Michael New's criticism of a recent study has come in for criticism itself. He responds that the study suffers from methodological mistakes and faulty presentation.
As the recent film "Obsession" points out, Islamist radicalism poses a grave threat to the freedoms of constitutional democracies. But "Obsession" largely ignores potential solutions and a host of moderate Islamic voices that have gone unheard.
The author of a recent abortion study answers Michael New's criticisms.
Social Conservatives in America would do well to consider recent events in the U.K.
Archbishop Chaput writes to the editors of Public Discourse
Doug Kmiec writes a public letter
The Obama apologists are at it again, this time attacking Archbishop Charles Chaput for speaking out against their candidate's pro-abortion views. But the latest salvo from Doug Kmiec is a tangled web of falsehoods and fallacies.

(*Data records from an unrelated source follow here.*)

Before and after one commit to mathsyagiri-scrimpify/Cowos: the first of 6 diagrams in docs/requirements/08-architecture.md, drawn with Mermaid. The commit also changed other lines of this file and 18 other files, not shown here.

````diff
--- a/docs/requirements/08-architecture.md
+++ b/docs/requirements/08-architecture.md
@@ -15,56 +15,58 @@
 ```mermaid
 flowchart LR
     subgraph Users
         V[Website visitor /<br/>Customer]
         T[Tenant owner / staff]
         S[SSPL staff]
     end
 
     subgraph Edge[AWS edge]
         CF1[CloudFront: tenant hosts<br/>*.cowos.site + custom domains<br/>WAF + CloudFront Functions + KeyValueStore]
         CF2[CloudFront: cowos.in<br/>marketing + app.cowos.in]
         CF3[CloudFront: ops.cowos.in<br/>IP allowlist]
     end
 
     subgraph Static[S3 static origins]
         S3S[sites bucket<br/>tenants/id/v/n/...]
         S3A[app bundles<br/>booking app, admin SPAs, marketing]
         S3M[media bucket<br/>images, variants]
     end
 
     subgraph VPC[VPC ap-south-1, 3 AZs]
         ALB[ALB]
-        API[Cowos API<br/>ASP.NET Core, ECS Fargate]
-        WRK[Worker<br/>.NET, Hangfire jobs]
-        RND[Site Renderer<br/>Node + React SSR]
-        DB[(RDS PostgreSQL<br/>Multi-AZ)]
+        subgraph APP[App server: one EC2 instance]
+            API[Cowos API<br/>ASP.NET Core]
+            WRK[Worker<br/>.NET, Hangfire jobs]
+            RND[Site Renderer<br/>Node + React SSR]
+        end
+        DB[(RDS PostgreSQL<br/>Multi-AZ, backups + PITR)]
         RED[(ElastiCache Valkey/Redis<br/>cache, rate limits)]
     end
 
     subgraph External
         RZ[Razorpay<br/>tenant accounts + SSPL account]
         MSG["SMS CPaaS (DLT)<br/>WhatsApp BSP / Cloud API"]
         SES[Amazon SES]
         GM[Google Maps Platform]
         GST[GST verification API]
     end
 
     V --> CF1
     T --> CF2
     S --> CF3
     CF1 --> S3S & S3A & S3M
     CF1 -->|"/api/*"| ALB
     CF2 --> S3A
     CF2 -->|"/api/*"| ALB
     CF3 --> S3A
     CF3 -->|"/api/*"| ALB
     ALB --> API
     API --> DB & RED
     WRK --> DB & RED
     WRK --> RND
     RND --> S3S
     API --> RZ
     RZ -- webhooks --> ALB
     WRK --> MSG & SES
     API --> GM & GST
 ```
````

Can the Democratic Party's awkward position on infanticide and abortion be regarded as simply a lesser matter in an ensemble of "other issues" of higher standing? Or does that position challenge the very coherence of everything else that a liberal party proclaims itself to be?
Colorado's Taxpayer's Bill of Rights (TABOR) has the reputation of being America's best and most effective fiscal limit. However, it is under attack once again. On Election Day, Colorado residents will vote on Amendment 59 which would permanently nullify TABOR's revenue limit by requiring that all surplus revenues be spent on schools. This is an important election for fiscal conservatives. If Amendment 59 wins, TABOR will likely be reduced to a historical footnote. A defeat of Amendment 59, however, would have implications that will be felt well beyond Colorado. Indeed, a revitalized TABOR could give fiscal conservatives something that they have lacked--an effective model that can be used in other states.
Marriage between a man and a woman is rooted in our nature--"in biology, not bigotry"--sex between men and women makes babies, society needs babies, and babies need a father as well as a mother. But the proponents of same-sex marriage want the government to declare in law that there is no difference between same-sex and opposite-sex unions, and anyone who thinks otherwise is promoting bigotry. This will have major ramifications for those who believe in marriage in the traditional sense--especially religious citizens and organizations.
Catholics in Alliance recently released a study questioning the effectiveness of pro-life legislation and arguing that greater spending on welfare programs was a better strategy for reducing abortion. Unfortunately, their study is seriously flawed. Rigorous analysis of their own data indicates that increased welfare spending only has little to no impact on abortion. Public funding restrictions and informed-consent laws, however, are effective at reducing abortion rates.